What do you call the remaining parts of an ancient city like what you see within the picture that sometimes archeologists discover and unearth?

1- Remnants of a city
2- Remainings of a city

To me they both work, but I am sure there is a fixed term to it. Also, I wonder if there is a better choice.

enter image description here


Cities do not have remnants. Remaining parts of something does exist in general but is not an archaeological term per se.

Remnants is a word applied to objects. Not a site.

The proper term is remains:
"Sites may range from those with few or no remains visible above ground, to buildings and other structures still in use." [Wikipedia]

The remains of a city or archaeological remains of a city.


| improve this answer | |

"Remains" certainly may be used, but it's common to refer to these as "ruins".

High on top of a hill overlooking Athens stands the proud remnants of four of the most well-known ruins preserved from the ancient world. The iconic Parthenon, Propylaia, Erechtheion and the temple of Athena Nike make up the Acropolis of ancient Athens.

[The ancient city of Delphi] was also the location where the oracle of Delphi was filled with the spirit of Apollo and asked for guidance. Today, numerous ruins from the city remain

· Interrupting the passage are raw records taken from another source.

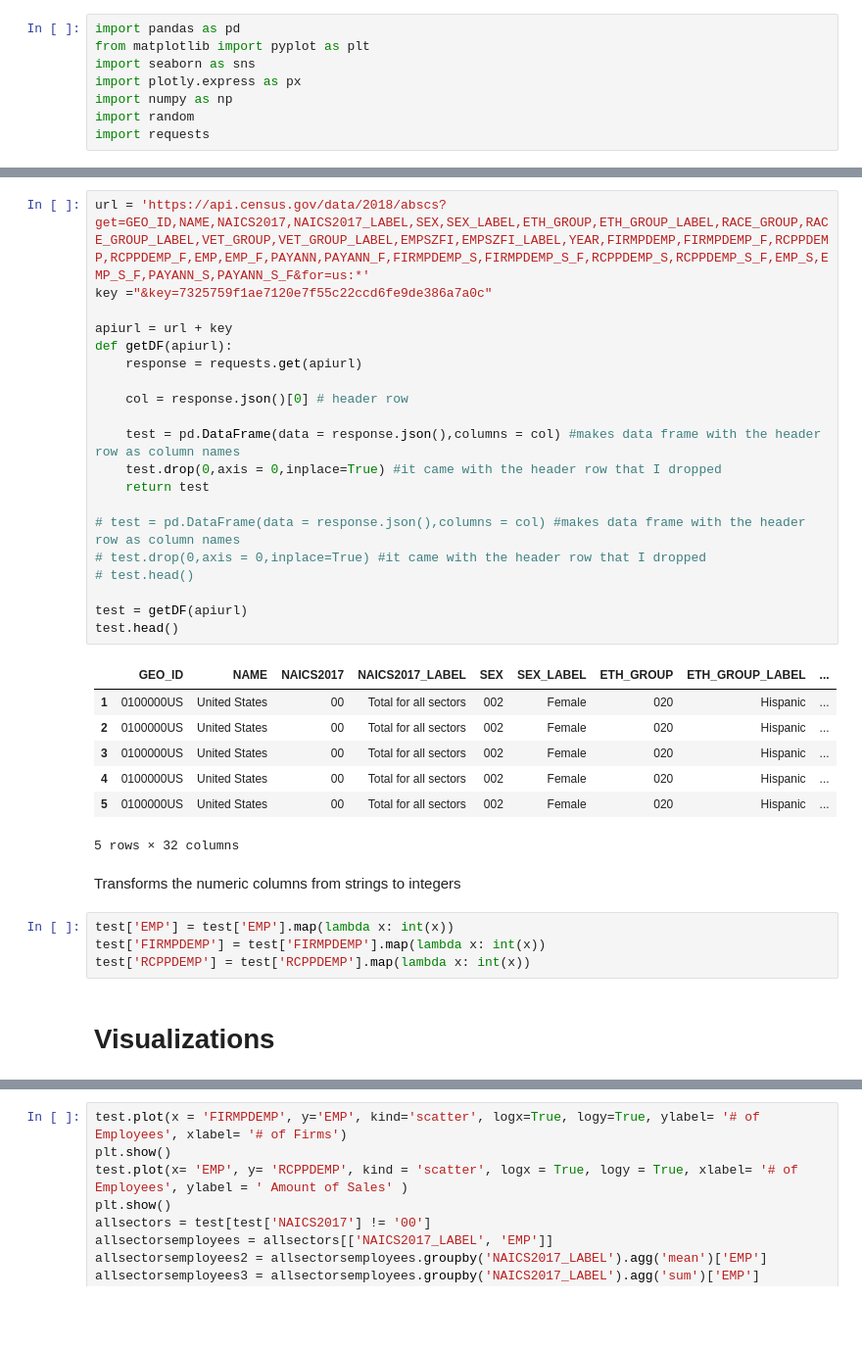
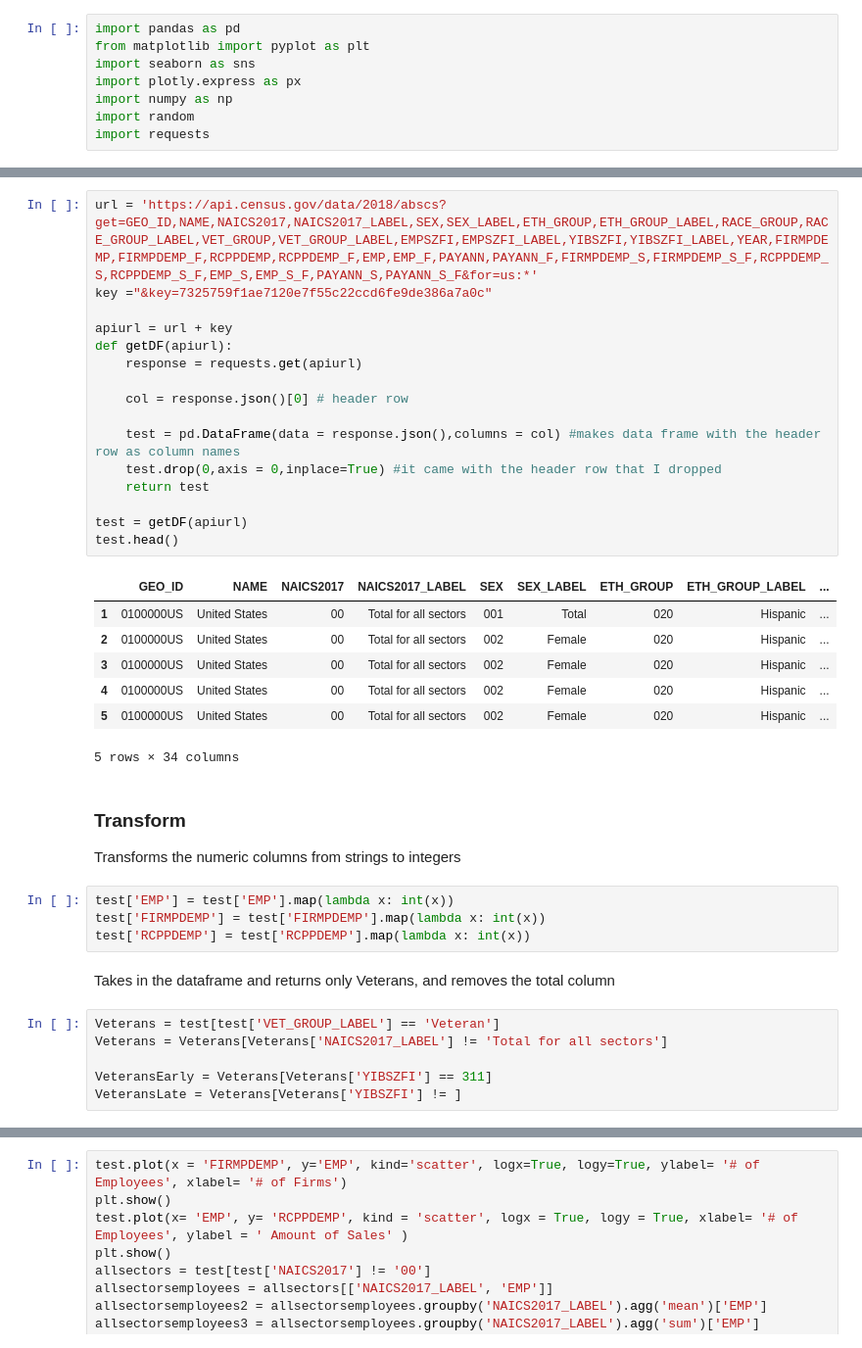
Before and after one commit to snowwly/Assessment_CensusAPIData_Panadas, a Jupyter notebook: Matt/Assessment_9-2.ipynb, the cells around one changed output, grey strips where cells are left out. Shown: that part at 98% size. Saved outputs shown, nothing was run; the diff lists cells and outputs as text; blank space fills up the shorter version.

Commit message:
Updating, about 2 hours of work left total

```diff
--- a/Matt/Assessment_9-2.ipynb
+++ b/Matt/Assessment_9-2.ipynb
@@ -21,36 +24,40 @@ Function used to call the api and return a dataframe
 # %%
-url = 'https://api.census.gov/data/2018/abscs?get=GEO_ID,NAME,NAICS2017,NAICS2017_LABEL,SEX,SEX_LABEL,ETH_GROUP,ETH_GROUP_LABEL,RACE_GROUP,RACE_GROUP_LABEL,VET_GROUP,VET_GROUP_LABEL,EMPSZFI,EMPSZFI_LABEL,YEAR,FIRMPDEMP,FIRMPDEMP_F,RCPPDEMP,RCPPDEMP_F,EMP,EMP_F,PAYANN,PAYANN_F,FIRMPDEMP_S,FIRMPDEMP_S_F,RCPPDEMP_S,RCPPDEMP_S_F,EMP_S,EMP_S_F,PAYANN_S,PAYANN_S_F&for=us:*'
+url = 'https://api.census.gov/data/2018/abscs?get=GEO_ID,NAME,NAICS2017,NAICS2017_LABEL,SEX,SEX_LABEL,ETH_GROUP,ETH_GROUP_LABEL,RACE_GROUP,RACE_GROUP_LABEL,VET_GROUP,VET_GROUP_LABEL,EMPSZFI,EMPSZFI_LABEL,YIBSZFI,YIBSZFI_LABEL,YEAR,FIRMPDEMP,FIRMPDEMP_F,RCPPDEMP,RCPPDEMP_F,EMP,EMP_F,PAYANN,PAYANN_F,FIRMPDEMP_S,FIRMPDEMP_S_F,RCPPDEMP_S,RCPPDEMP_S_F,EMP_S,EMP_S_F,PAYANN_S,PAYANN_S_F&for=us:*'
 key ="&key=7325759f1ae7120e7f55c22ccd6fe9de386a7a0c"
 
 apiurl = url + key
 def getDF(apiurl):
     response = requests.get(apiurl)
 
     col = response.json()[0] # header row
 
     test = pd.DataFrame(data = response.json(),columns = col) #makes data frame with the header row as column names
     test.drop(0,axis = 0,inplace=True) #it came with the header row that I dropped
     return test
 
-# test = pd.DataFrame(data = response.json(),columns = col) #makes data frame with the header row as column names
-# test.drop(0,axis = 0,inplace=True) #it came with the header row that I dropped
-# test.head()
-
 test = getDF(apiurl)
 test.head()
 # %% [output]
 |  | GEO_ID | NAME | NAICS2017 | NAICS2017_LABEL | SEX | SEX_LABEL | ETH_GROUP | ETH_GROUP_LABEL | ... |
-| 1 | 0100000US | United States | 00 | Total for all sectors | 002 | Female | 020 | Hispanic | ... |
+| 1 | 0100000US | United States | 00 | Total for all sectors | 001 | Total | 020 | Hispanic | ... |
 | 2 | 0100000US | United States | 00 | Total for all sectors | 002 | Female | 020 | Hispanic | ... |
 | 3 | 0100000US | United States | 00 | Total for all sectors | 002 | Female | 020 | Hispanic | ... |
 | 4 | 0100000US | United States | 00 | Total for all sectors | 002 | Female | 020 | Hispanic | ... |
 | 5 | 0100000US | United States | 00 | Total for all sectors | 002 | Female | 020 | Hispanic | ... |
-5 rows × 32 columns
+5 rows × 34 columns
 # %% [markdown]
+### Transform
+
 Transforms the numeric columns from strings to integers
 # %%
 test['EMP'] = test['EMP'].map(lambda x: int(x))
 test['FIRMPDEMP'] = test['FIRMPDEMP'].map(lambda x: int(x))
 test['RCPPDEMP'] = test['RCPPDEMP'].map(lambda x: int(x))
-# %% [markdown]
-# Visualizations
+# %% [markdown]
+Takes in the dataframe and returns only Veterans, and removes the total column
+# %%
+Veterans = test[test['VET_GROUP_LABEL'] == 'Veteran']
+Veterans = Veterans[Veterans['NAICS2017_LABEL'] != 'Total for all sectors']
+
+VeteransEarly = Veterans[Veterans['YIBSZFI'] == 311]
+VeteransLate = Veterans[Veterans['YIBSZFI'] != ]
```
Also changed, not shown: parts of 6 cells of this notebook.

Under the Romans, [Corinth] continued to prosper, which explains why the most interesting ruins to view here are of Roman build.


Today Caesarea is a popular ancient archaeological site boasting extensive and well-preserved ruins. Its most impressive structure is the large and picturesque ancient theatre, which overlooks the deep blue ocean.


Perched atop an isolated rock plateau on the eastern edge of the Judaean Desert, overlooking the Dead Sea, the ancient fortress of Masada is one of the world’s most beautiful ruins.

The Haunting Beauty of Masada, Israel's Famed Ruins

and many more.

Formally, instead of "ruins", these may be referred to as "sites of archaeological interest", or something similar.

| improve this answer | |

Your Answer

By clicking “Post Your Answer”, you agree to our terms of service, privacy policy and cookie policy

Not the answer you're looking for? Browse other questions tagged or ask your own question.